» Task goal: Excluding pictures, give the entries again exactly as they appear.

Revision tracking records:
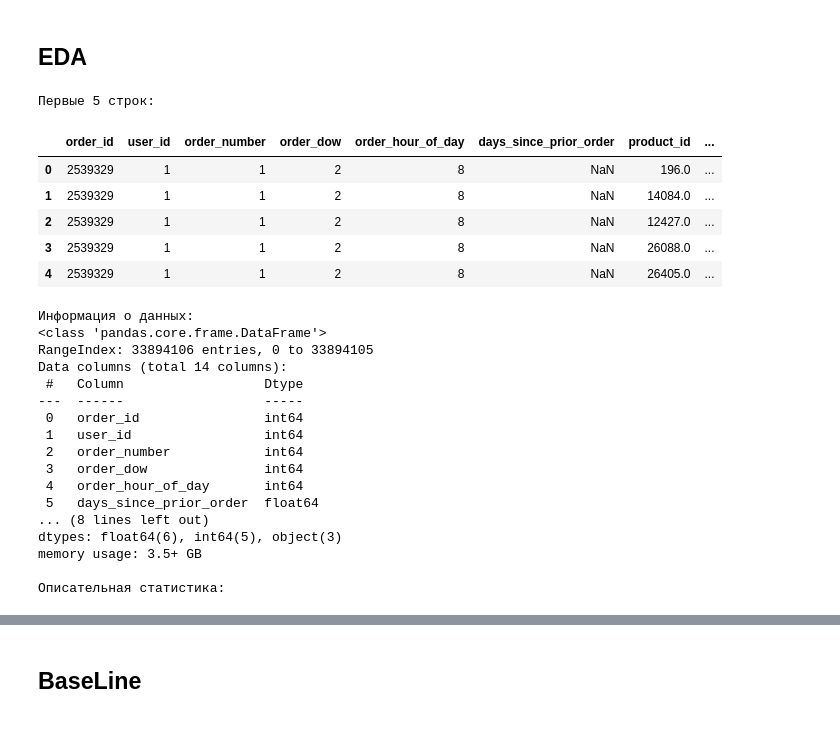
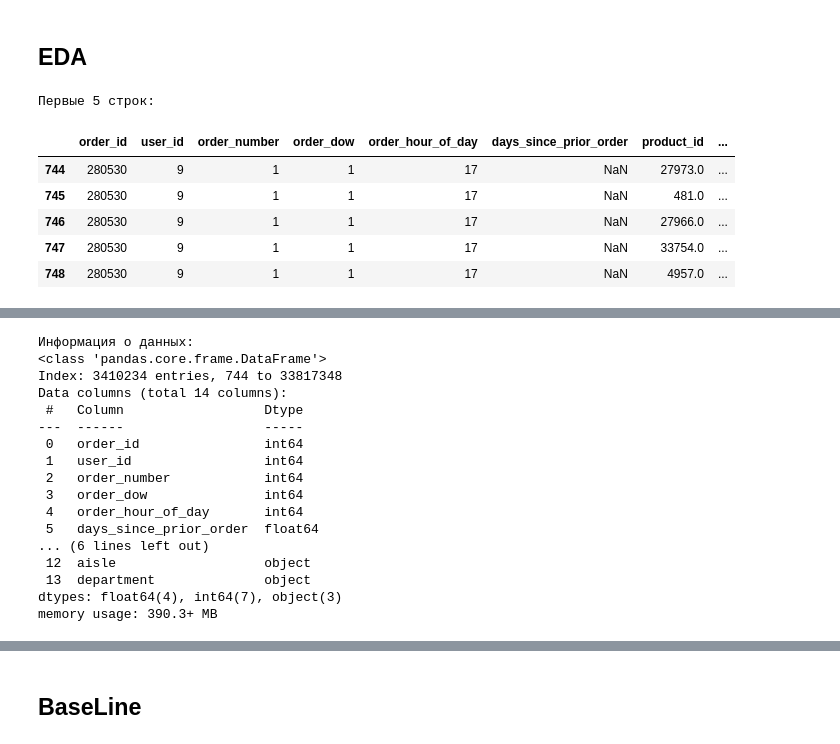
Before and after one commit to dpGorbunov/mfdp, a Jupyter notebook: Урок 4. Формулируем задачу в терминах ML.ipynb, the cells around one changed output, grey strips where cells are left out. Drawn from its saved outputs; the diff is of its cells as text; code cells hidden in the pictures.

```diff
--- a/Урок 4. Формулируем задачу в терминах ML.ipynb
+++ b/Урок 4. Формулируем задачу в терминах ML.ipynb
@@ -163,4 +109,7 @@ departments.head(5)
 # %%
+import pandas as pd
+import numpy as np
+
 # 1. Объединяем информацию о товарах в заказах
 combined_orders_products = pd.concat(
     [order_products__prior, order_products__train],
@@ -184,7 +133,7 @@ print("Потенциальные дубликаты после объедине
       duplicates.sum())
 
 # 3. Добавляем информацию о продуктах
-merged_data = merged_data.merge(products, on='product_id', how='left')
+merged_data = merged_data.merge(products, on='product_id', how='inner')
 
 # Проверка уникальности связки order + product
 print("Дубликаты после добавления продуктов:",
@@ -212,7 +161,19 @@ print("Итоговое количество дубликатов:", final_dupli
 
 merged_data = merged_data.drop(['eval_set'], axis=1)
 
-df = merged_data
+
+# Выбираем 10% случайных пользователей
+unique_users = merged_data['user_id'].dropna().unique()
+selected_users = np.random.choice(
+    unique_users,
+    size=int(len(unique_users) * 0.1),
+    replace=False
+)
+
+# Фильтруем финальный датафрейм
+merged_data_10 = merged_data[merged_data['user_id'].isin(selected_users)]
+
+df = merged_data_10
 # %% [output]
 Дубликаты в объединенных заказах: 0
 Логические дубликаты (order_id + product_id): 0
@@ -283,33 +235,12 @@ sns.set_palette("husl")
 # %%
-# 1. Общая информация о данных
+# 1. Первичный осмотр данных
 print("Первые 5 строк:")
-display(df.head())
-print("\nИнформация о данных:")
-df.info()
-print("\nОписательная статистика:")
-display(df.describe(include='all'))
+df.head()
 # %% [output]
 Первые 5 строк:
 |  | order_id | user_id | order_number | order_dow | order_hour_of_day | days_since_prior_order | product_id | ... |
-| 0 | 2539329 | 1 | 1 | 2 | 8 | NaN | 196.0 | ... |
-| 1 | 2539329 | 1 | 1 | 2 | 8 | NaN | 14084.0 | ... |
-| 2 | 2539329 | 1 | 1 | 2 | 8 | NaN | 12427.0 | ... |
-| 3 | 2539329 | 1 | 1 | 2 | 8 | NaN | 26088.0 | ... |
-| 4 | 2539329 | 1 | 1 | 2 | 8 | NaN | 26405.0 | ... |
+| 744 | 280530 | 9 | 1 | 1 | 17 | NaN | 27973.0 | ... |
+| 745 | 280530 | 9 | 1 | 1 | 17 | NaN | 481.0 | ... |
+| 746 | 280530 | 9 | 1 | 1 | 17 | NaN | 27966.0 | ... |
+| 747 | 280530 | 9 | 1 | 1 | 17 | NaN | 33754.0 | ... |
+| 748 | 280530 | 9 | 1 | 1 | 17 | NaN | 4957.0 | ... |
-Информация о данных:
-<class 'pandas.core.frame.DataFrame'>
-RangeIndex: 33894106 entries, 0 to 33894105
-Data columns (total 14 columns):
- #   Column                  Dtype
----  ------                  -----
- 0   order_id                int64
- 1   user_id                 int64
- 2   order_number            int64
- 3   order_dow               int64
- 4   order_hour_of_day       int64
- 5   days_since_prior_order  float64
-... (8 lines left out)
-dtypes: float64(6), int64(5), object(3)
-memory usage: 3.5+ GB
-
-Описательная статистика:
@@ -333,0 +247,21 @@ plt.show()
+# %%
+print("\nИнформация о данных:")
+df.info()
+# %% [output]
+Информация о данных:
+<class 'pandas.core.frame.DataFrame'>
+Index: 3410234 entries, 744 to 33817348
+Data columns (total 14 columns):
+ #   Column                  Dtype
+---  ------                  -----
+ 0   order_id                int64
+ 1   user_id                 int64
+ 2   order_number            int64
+ 3   order_dow               int64
+ 4   order_hour_of_day       int64
+ 5   days_since_prior_order  float64
+... (6 lines left out)
+ 12  aisle                   object
+ 13  department              object
+dtypes: float64(4), int64(7), object(3)
+memory usage: 390.3+ MB
```
Also changed, not shown: parts of 57 cells of this notebook, 1 other file.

» Exercise response:
Before and after one commit to dpGorbunov/mfdp, a Jupyter notebook: Урок 4. Формулируем задачу в терминах ML.ipynb, the cells around one changed output, grey strips where cells are left out. Drawn from its saved outputs; the diff is of its cells as text; code cells hidden in the pictures.

```diff
--- a/Урок 4. Формулируем задачу в терминах ML.ipynb
+++ b/Урок 4. Формулируем задачу в терминах ML.ipynb
@@ -163,4 +109,7 @@ departments.head(5)
 # %%
+import pandas as pd
+import numpy as np
+
 # 1. Объединяем информацию о товарах в заказах
 combined_orders_products = pd.concat(
     [order_products__prior, order_products__train],
@@ -184,7 +133,7 @@ print("Потенциальные дубликаты после объедине
       duplicates.sum())
 
 # 3. Добавляем информацию о продуктах
-merged_data = merged_data.merge(products, on='product_id', how='left')
+merged_data = merged_data.merge(products, on='product_id', how='inner')
 
 # Проверка уникальности связки order + product
 print("Дубликаты после добавления продуктов:",
@@ -212,7 +161,19 @@ print("Итоговое количество дубликатов:", final_dupli
 
 merged_data = merged_data.drop(['eval_set'], axis=1)
 
-df = merged_data
+
+# Выбираем 10% случайных пользователей
+unique_users = merged_data['user_id'].dropna().unique()
+selected_users = np.random.choice(
+    unique_users,
+    size=int(len(unique_users) * 0.1),
+    replace=False
+)
+
+# Фильтруем финальный датафрейм
+merged_data_10 = merged_data[merged_data['user_id'].isin(selected_users)]
+
+df = merged_data_10
 # %% [output]
 Дубликаты в объединенных заказах: 0
 Логические дубликаты (order_id + product_id): 0
@@ -283,33 +235,12 @@ sns.set_palette("husl")
 # %%
-# 1. Общая информация о данных
+# 1. Первичный осмотр данных
 print("Первые 5 строк:")
-display(df.head())
-print("\nИнформация о данных:")
-df.info()
-print("\nОписательная статистика:")
-display(df.describe(include='all'))
+df.head()
 # %% [output]
 Первые 5 строк:
 |  | order_id | user_id | order_number | order_dow | order_hour_of_day | days_since_prior_order | product_id | ... |
-| 0 | 2539329 | 1 | 1 | 2 | 8 | NaN | 196.0 | ... |
-| 1 | 2539329 | 1 | 1 | 2 | 8 | NaN | 14084.0 | ... |
-| 2 | 2539329 | 1 | 1 | 2 | 8 | NaN | 12427.0 | ... |
-| 3 | 2539329 | 1 | 1 | 2 | 8 | NaN | 26088.0 | ... |
-| 4 | 2539329 | 1 | 1 | 2 | 8 | NaN | 26405.0 | ... |
+| 744 | 280530 | 9 | 1 | 1 | 17 | NaN | 27973.0 | ... |
+| 745 | 280530 | 9 | 1 | 1 | 17 | NaN | 481.0 | ... |
+| 746 | 280530 | 9 | 1 | 1 | 17 | NaN | 27966.0 | ... |
+| 747 | 280530 | 9 | 1 | 1 | 17 | NaN | 33754.0 | ... |
+| 748 | 280530 | 9 | 1 | 1 | 17 | NaN | 4957.0 | ... |
-Информация о данных:
-<class 'pandas.core.frame.DataFrame'>
-RangeIndex: 33894106 entries, 0 to 33894105
-Data columns (total 14 columns):
- #   Column                  Dtype
----  ------                  -----
- 0   order_id                int64
- 1   user_id                 int64
- 2   order_number            int64
- 3   order_dow               int64
- 4   order_hour_of_day       int64
- 5   days_since_prior_order  float64
-... (8 lines left out)
-dtypes: float64(6), int64(5), object(3)
-memory usage: 3.5+ GB
-
-Описательная статистика:
@@ -333,0 +247,21 @@ plt.show()
+# %%
+print("\nИнформация о данных:")
+df.info()
+# %% [output]
+Информация о данных:
+<class 'pandas.core.frame.DataFrame'>
+Index: 3410234 entries, 744 to 33817348
+Data columns (total 14 columns):
+ #   Column                  Dtype
+---  ------                  -----
+ 0   order_id                int64
+ 1   user_id                 int64
+ 2   order_number            int64
+ 3   order_dow               int64
+ 4   order_hour_of_day       int64
+ 5   days_since_prior_order  float64
+... (6 lines left out)
+ 12  aisle                   object
+ 13  department              object
+dtypes: float64(4), int64(7), object(3)
+memory usage: 390.3+ MB
```
Also changed, not shown: parts of 57 cells of this notebook, 1 other file.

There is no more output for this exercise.